» Task to carry out: Your answer must contain each line of the listing in which "gradle" appears, copied in full.

Data provided below:

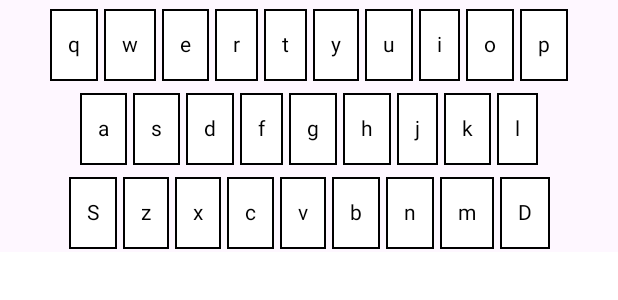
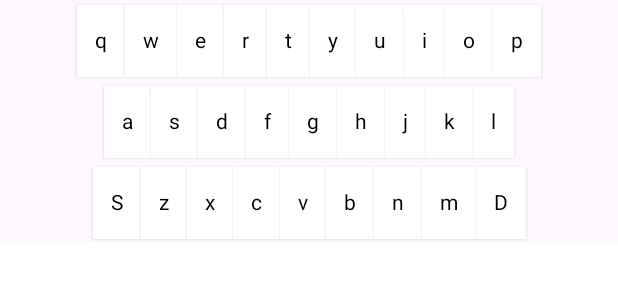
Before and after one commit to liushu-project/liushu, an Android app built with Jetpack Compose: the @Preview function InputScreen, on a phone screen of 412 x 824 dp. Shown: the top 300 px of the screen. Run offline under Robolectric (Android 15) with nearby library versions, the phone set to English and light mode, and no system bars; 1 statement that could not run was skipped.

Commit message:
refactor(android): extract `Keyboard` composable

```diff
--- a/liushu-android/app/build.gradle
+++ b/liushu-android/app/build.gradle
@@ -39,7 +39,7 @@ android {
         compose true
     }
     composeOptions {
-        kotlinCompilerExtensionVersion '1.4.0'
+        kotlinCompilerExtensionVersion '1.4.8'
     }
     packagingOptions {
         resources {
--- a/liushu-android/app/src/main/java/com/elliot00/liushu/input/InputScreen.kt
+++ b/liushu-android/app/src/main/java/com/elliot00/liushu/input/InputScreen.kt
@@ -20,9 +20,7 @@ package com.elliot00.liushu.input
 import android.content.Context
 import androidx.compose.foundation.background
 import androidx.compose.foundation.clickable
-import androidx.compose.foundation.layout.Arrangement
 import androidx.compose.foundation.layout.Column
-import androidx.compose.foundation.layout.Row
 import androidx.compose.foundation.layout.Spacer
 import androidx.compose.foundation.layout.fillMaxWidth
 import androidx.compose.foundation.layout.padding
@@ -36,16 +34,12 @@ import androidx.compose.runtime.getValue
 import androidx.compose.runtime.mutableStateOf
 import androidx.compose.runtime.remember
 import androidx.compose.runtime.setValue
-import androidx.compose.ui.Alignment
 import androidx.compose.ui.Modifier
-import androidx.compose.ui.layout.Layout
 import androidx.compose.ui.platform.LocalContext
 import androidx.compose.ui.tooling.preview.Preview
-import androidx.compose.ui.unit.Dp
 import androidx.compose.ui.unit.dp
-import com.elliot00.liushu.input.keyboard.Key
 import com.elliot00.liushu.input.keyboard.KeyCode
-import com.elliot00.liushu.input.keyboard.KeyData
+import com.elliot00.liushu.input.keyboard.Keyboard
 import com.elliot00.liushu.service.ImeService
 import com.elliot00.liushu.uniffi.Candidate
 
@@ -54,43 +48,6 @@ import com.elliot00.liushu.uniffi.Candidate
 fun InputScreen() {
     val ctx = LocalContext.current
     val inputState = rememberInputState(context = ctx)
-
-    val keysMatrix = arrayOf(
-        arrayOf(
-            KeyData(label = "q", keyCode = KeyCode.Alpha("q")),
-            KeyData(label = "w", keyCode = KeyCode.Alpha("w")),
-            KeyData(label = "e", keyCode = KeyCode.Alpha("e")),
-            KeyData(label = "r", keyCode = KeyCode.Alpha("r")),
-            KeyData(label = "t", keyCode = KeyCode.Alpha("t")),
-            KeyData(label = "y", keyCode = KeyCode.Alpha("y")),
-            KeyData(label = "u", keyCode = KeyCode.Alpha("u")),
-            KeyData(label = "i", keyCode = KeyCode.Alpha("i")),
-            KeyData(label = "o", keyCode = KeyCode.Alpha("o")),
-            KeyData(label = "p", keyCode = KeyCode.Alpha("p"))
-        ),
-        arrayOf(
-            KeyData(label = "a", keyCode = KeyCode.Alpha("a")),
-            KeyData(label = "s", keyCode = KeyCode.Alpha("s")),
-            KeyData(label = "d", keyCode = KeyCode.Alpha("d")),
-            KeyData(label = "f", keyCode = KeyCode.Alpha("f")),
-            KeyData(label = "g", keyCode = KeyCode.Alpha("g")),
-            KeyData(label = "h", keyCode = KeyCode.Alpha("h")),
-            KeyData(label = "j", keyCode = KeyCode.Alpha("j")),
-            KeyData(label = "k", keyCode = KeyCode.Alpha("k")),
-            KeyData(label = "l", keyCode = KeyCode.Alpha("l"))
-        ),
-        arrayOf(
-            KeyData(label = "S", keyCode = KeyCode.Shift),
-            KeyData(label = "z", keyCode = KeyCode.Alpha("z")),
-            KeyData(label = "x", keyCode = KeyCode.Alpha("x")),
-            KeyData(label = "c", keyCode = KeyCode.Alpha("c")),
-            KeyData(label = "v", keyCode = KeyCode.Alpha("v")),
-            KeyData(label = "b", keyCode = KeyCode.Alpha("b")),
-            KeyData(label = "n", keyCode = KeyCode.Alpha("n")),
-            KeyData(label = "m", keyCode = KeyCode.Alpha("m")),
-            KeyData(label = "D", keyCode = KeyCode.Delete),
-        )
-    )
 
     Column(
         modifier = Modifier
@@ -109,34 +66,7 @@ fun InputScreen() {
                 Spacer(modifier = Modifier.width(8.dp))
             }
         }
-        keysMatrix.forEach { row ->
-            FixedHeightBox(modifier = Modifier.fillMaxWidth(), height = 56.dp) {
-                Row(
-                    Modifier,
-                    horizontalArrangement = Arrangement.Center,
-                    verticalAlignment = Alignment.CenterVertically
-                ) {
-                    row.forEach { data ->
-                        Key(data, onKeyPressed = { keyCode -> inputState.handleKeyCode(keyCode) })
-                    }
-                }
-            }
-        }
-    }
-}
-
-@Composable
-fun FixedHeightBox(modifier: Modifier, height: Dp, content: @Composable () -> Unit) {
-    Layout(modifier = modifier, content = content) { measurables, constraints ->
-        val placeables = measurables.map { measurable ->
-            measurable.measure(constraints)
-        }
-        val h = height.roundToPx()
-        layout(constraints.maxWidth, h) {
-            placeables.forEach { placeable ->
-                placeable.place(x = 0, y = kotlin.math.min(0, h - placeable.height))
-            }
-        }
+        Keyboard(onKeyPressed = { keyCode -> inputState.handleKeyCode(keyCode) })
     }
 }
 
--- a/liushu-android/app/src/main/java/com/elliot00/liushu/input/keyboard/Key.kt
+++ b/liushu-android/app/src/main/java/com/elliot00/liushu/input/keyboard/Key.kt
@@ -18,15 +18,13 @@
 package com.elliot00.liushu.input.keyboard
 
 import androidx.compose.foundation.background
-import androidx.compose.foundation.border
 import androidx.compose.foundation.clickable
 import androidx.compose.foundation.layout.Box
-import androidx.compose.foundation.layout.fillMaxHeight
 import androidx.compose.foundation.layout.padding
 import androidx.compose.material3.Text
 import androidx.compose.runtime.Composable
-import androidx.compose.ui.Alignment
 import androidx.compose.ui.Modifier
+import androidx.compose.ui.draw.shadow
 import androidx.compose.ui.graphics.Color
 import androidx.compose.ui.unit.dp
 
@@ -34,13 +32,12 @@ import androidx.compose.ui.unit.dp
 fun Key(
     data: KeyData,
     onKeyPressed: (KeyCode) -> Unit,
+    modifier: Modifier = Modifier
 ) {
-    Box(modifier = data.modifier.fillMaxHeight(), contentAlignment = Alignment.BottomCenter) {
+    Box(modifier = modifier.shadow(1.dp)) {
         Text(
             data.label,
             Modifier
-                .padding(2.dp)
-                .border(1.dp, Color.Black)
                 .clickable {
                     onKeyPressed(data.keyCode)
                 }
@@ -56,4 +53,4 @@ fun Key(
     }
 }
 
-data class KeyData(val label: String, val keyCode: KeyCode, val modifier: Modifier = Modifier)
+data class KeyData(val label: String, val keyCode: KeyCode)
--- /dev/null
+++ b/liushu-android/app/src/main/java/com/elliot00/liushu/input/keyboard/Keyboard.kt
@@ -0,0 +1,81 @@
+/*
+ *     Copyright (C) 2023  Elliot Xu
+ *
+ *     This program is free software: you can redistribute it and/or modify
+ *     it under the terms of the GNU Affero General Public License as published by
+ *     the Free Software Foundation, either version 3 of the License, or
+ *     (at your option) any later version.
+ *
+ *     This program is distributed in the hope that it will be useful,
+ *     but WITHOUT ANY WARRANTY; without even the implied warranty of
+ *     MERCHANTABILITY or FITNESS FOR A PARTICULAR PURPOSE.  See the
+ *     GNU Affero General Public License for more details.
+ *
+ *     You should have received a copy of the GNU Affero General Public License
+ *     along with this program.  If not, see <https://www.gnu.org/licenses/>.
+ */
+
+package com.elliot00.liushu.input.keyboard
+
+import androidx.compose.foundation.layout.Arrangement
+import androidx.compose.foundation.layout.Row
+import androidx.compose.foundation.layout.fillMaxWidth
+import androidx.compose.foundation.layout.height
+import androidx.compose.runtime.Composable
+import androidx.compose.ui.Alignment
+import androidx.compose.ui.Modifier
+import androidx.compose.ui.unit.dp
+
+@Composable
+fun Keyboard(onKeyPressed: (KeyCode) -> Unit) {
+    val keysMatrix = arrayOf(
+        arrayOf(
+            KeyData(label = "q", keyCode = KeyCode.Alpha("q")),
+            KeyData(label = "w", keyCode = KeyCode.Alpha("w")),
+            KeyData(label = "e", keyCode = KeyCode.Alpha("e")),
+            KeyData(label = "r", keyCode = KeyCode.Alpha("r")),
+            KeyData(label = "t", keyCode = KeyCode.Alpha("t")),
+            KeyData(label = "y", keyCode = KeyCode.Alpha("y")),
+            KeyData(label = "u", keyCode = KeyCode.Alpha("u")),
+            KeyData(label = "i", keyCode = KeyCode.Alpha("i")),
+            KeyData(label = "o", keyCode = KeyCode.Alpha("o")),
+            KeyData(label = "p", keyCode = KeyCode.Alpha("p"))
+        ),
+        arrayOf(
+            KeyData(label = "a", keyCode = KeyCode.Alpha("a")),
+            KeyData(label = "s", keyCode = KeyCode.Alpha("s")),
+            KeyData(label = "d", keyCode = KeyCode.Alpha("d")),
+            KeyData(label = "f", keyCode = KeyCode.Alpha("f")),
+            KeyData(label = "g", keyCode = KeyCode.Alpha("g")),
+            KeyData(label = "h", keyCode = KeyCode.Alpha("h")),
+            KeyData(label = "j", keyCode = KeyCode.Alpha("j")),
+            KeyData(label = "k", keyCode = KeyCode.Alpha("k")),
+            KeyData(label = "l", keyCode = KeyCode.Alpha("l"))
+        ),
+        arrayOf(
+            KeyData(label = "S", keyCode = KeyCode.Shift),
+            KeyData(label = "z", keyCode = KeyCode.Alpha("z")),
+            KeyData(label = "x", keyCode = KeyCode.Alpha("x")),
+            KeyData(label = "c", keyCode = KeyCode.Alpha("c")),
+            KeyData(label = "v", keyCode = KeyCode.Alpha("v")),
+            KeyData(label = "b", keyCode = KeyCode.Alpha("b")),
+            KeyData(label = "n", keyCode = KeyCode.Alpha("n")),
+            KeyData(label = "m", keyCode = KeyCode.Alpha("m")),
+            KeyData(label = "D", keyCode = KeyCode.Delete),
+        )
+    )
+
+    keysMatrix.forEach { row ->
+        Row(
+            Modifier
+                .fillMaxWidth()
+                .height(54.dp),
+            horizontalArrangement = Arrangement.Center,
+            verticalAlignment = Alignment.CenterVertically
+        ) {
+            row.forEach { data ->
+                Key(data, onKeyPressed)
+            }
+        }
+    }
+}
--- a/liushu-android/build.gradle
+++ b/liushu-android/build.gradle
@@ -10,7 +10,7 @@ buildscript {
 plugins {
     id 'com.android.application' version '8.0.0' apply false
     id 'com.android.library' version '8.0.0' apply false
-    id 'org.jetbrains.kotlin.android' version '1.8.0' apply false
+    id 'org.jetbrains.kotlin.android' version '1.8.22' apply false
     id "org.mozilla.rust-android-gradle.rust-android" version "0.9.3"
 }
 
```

End of Data provided.

» Solution for this problem:
--- a/liushu-android/app/build.gradle
+++ b/liushu-android/app/build.gradle
--- a/liushu-android/build.gradle
+++ b/liushu-android/build.gradle
     id "org.mozilla.rust-android-gradle.rust-android" version "0.9.3"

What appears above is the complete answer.